In a recent thread, she consulted her fellow parents on the issue.
She wrote: “My ds [dear son] has just moved out of baby room. When I collected him the other day was told he’d just had a cup of tea and biscuit.
“I assumed they were role playing and really meant water or milk. However the staff member said no real tea.”
She asked if she was being “unreasonable”, adding that she had no other concerns with the nursery.
“AIBU [Am I being unreasonable?] to think this isn’t really appropriate for 2 year olds.? Before this I’ve never had any concerns at all with the nursery.”
The response was divided. Some agreed it seemed like an odd practice in a nursery school.
One person wrote: “I wouldn’t like that at all. I wouldn’t give a 2 year old a cup of tea at home (still don’t in their teens.) I can’t see why they would do that and it must be a lot of faff for the staff compared to giving them water, while someone else questioned: “Is your child going to nursery in 1976?”
“I know this will go against the census, but honestly, I’d move nurseries,” added another.
Others doubted the tea would actually be very strong at all, with one suggesting: “I expect it’s milk with a teabag wafted over it.”

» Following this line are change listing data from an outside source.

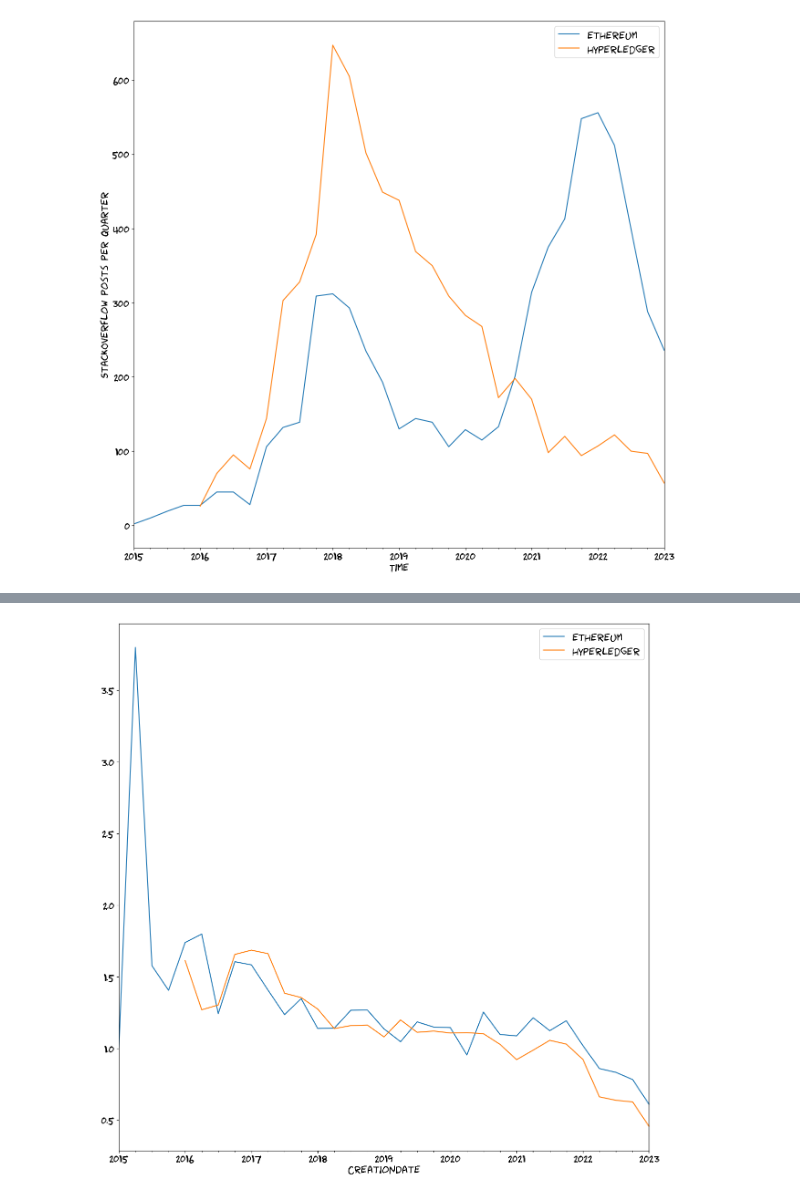
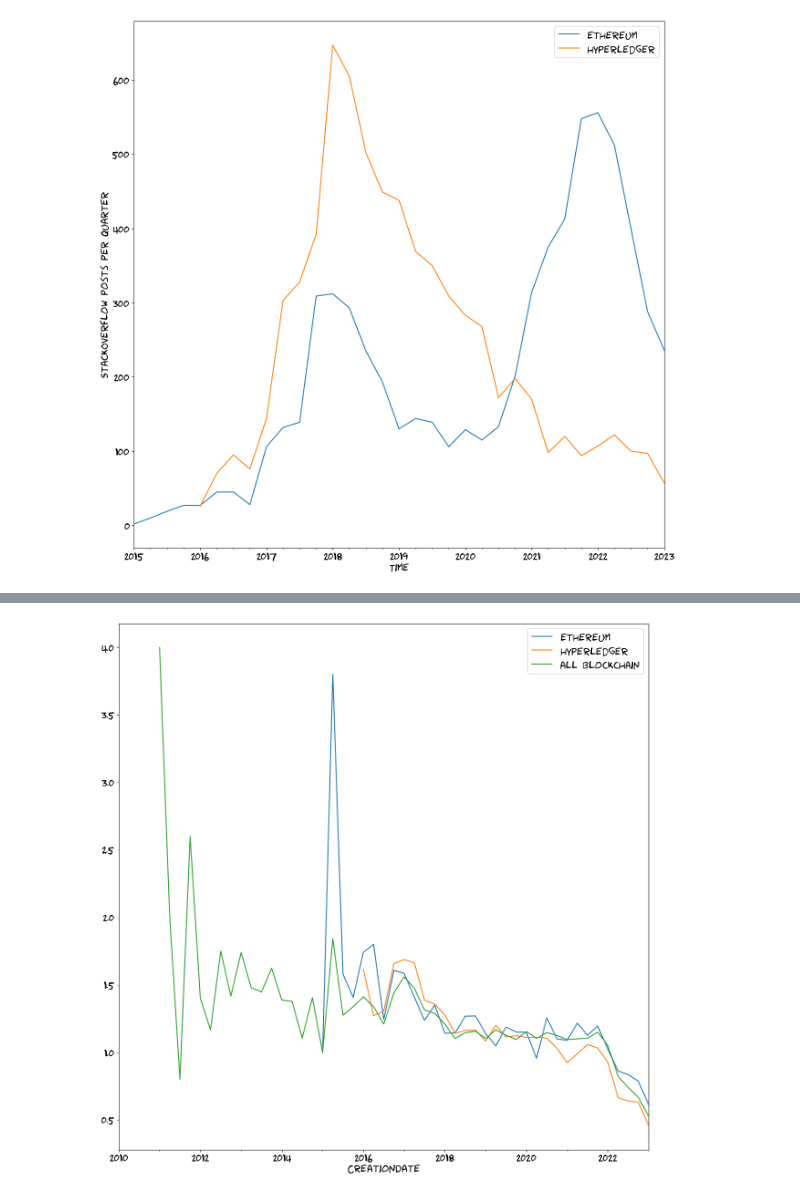
Before and after one commit to tradingstrategy-ai/blockchain-stackoverflow, a Jupyter notebook: research.ipynb, the cells around one changed output, grey strips where cells are left out. Cells and saved outputs as stored; diff of their text form; code cells hidden in the pictures.

```diff
--- a/research.ipynb
+++ b/research.ipynb
@@ -495,20 +501,22 @@ Text(0, 0.5, 'StackOverflow posts per quarter')
 # %%
 from blockchain_stackoverflow.helpers import bin_to_time_with_answers, get_posts_by_tags
 
 hyperledger = get_posts_by_tags(df, ("hyperledger", "hyperledger-fabric",))
 ethereum = get_posts_by_tags(df, ("ethereum",))
 
 hyperledger_binned = bin_to_time_with_answers(hyperledger)
 ethereum_binned = bin_to_time_with_answers(ethereum)
+overall = bin_to_time_with_answers(df)
 
 answer_ratios = pd.DataFrame({
     "ethereum": ethereum_binned["answer_to_posts_ratio"],
     "hyperledger": hyperledger_binned["answer_to_posts_ratio"],
+    "all blockchain": overall["answer_to_posts_ratio"],
 })
 
 ax = answer_ratios.plot.line()
 # %% [output]
-[figure, old version]
+[figure, new version]
 # %% [markdown]
 # Community developer relations health indicator
 
```
Also changed, not shown: parts of 3 cells of this notebook.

Others claimed their own children drank tea without a problem.
My 2yo and 5yo like the odd cup of tea. I won’t allow them squash though. Everyone has different ideas on parenting!”, one wrote.

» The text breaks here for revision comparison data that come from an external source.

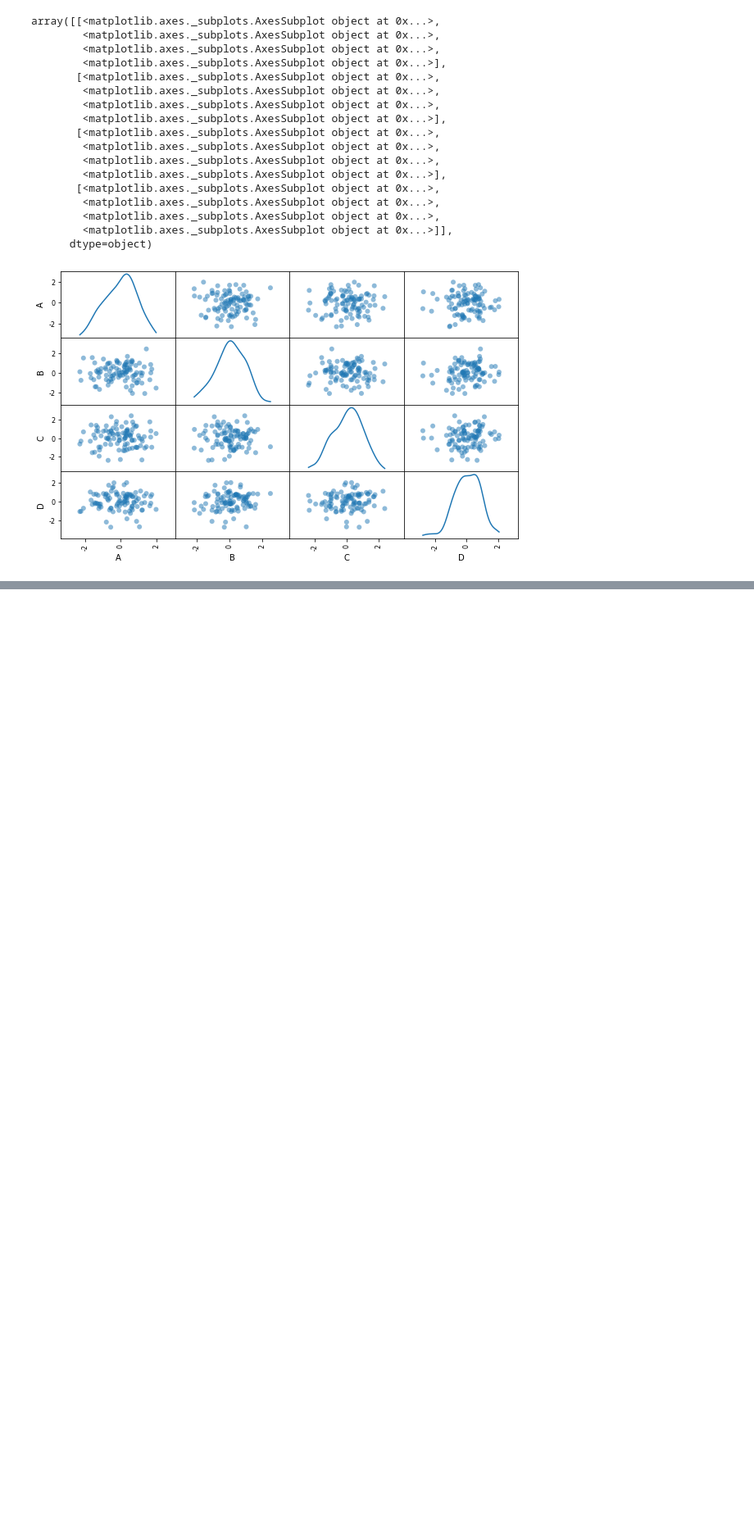
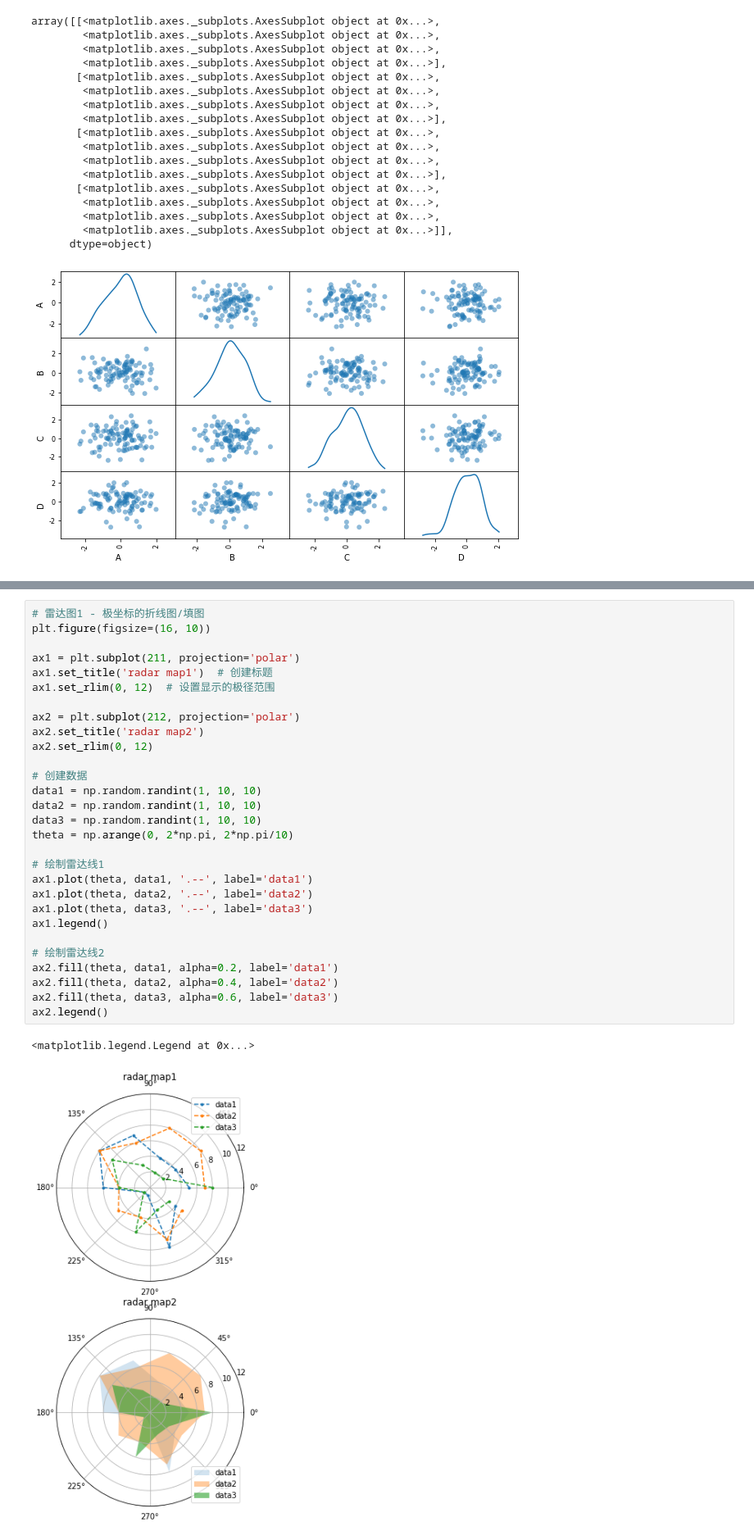
Before and after one commit to tsangyu98/matplotlib_study, a Jupyter notebook: matplotlib_part2.ipynb, the cells around one changed output, grey strips where cells are left out. Shown at 82% size. Saved outputs shown, nothing was run; the diff lists cells and outputs as text; blank space fills up the shorter version.

```diff
--- a/matplotlib_part2.ipynb
+++ b/matplotlib_part2.ipynb
@@ -389,0 +495,32 @@ array([[<matplotlib.axes._subplots.AxesSubplot object at 0x...>,
+# %%
+# 雷达图1 - 极坐标的折线图/填图
+plt.figure(figsize=(16, 10))
+
+ax1 = plt.subplot(211, projection='polar')
+ax1.set_title('radar map1')  # 创建标题
+ax1.set_rlim(0, 12)  # 设置显示的极径范围
+
+ax2 = plt.subplot(212, projection='polar')
+ax2.set_title('radar map2')
+ax2.set_rlim(0, 12)
+
+# 创建数据
+data1 = np.random.randint(1, 10, 10)
+data2 = np.random.randint(1, 10, 10)
+data3 = np.random.randint(1, 10, 10)
+theta = np.arange(0, 2*np.pi, 2*np.pi/10)
+
+# 绘制雷达线1
+ax1.plot(theta, data1, '.--', label='data1')
+ax1.plot(theta, data2, '.--', label='data2')
+ax1.plot(theta, data3, '.--', label='data3')
+ax1.legend()
+
+# 绘制雷达线2
+ax2.fill(theta, data1, alpha=0.2, label='data1')
+ax2.fill(theta, data2, alpha=0.4, label='data2')
+ax2.fill(theta, data3, alpha=0.6, label='data3')
+ax2.legend()
+# %% [output]
+<matplotlib.legend.Legend at 0x...>
+[figure, added]
```
Also changed, not shown: parts of 5 cells of this notebook.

“Both my little cousins drank tea at that age, I’m not sure what the problem is. They wouldn’t have given it to him scalding hot,” said another user.
While parents clearly have different approaches to whether or not toddlers should drink tea, the official line is that it is “unsuitable”.
“Caffeinated drinks are also unsuitable for toddlers and young children,” according to the NHS website, which also lists tea among the drinks that contain “high amounts” of caffeine.
This isn’t the first debate to attract attention on Mumsnet. Previously, users have clashed over everything from whether it’s appropriate to swear at a nine-year-old baby to the contents of a child’s lunchbox.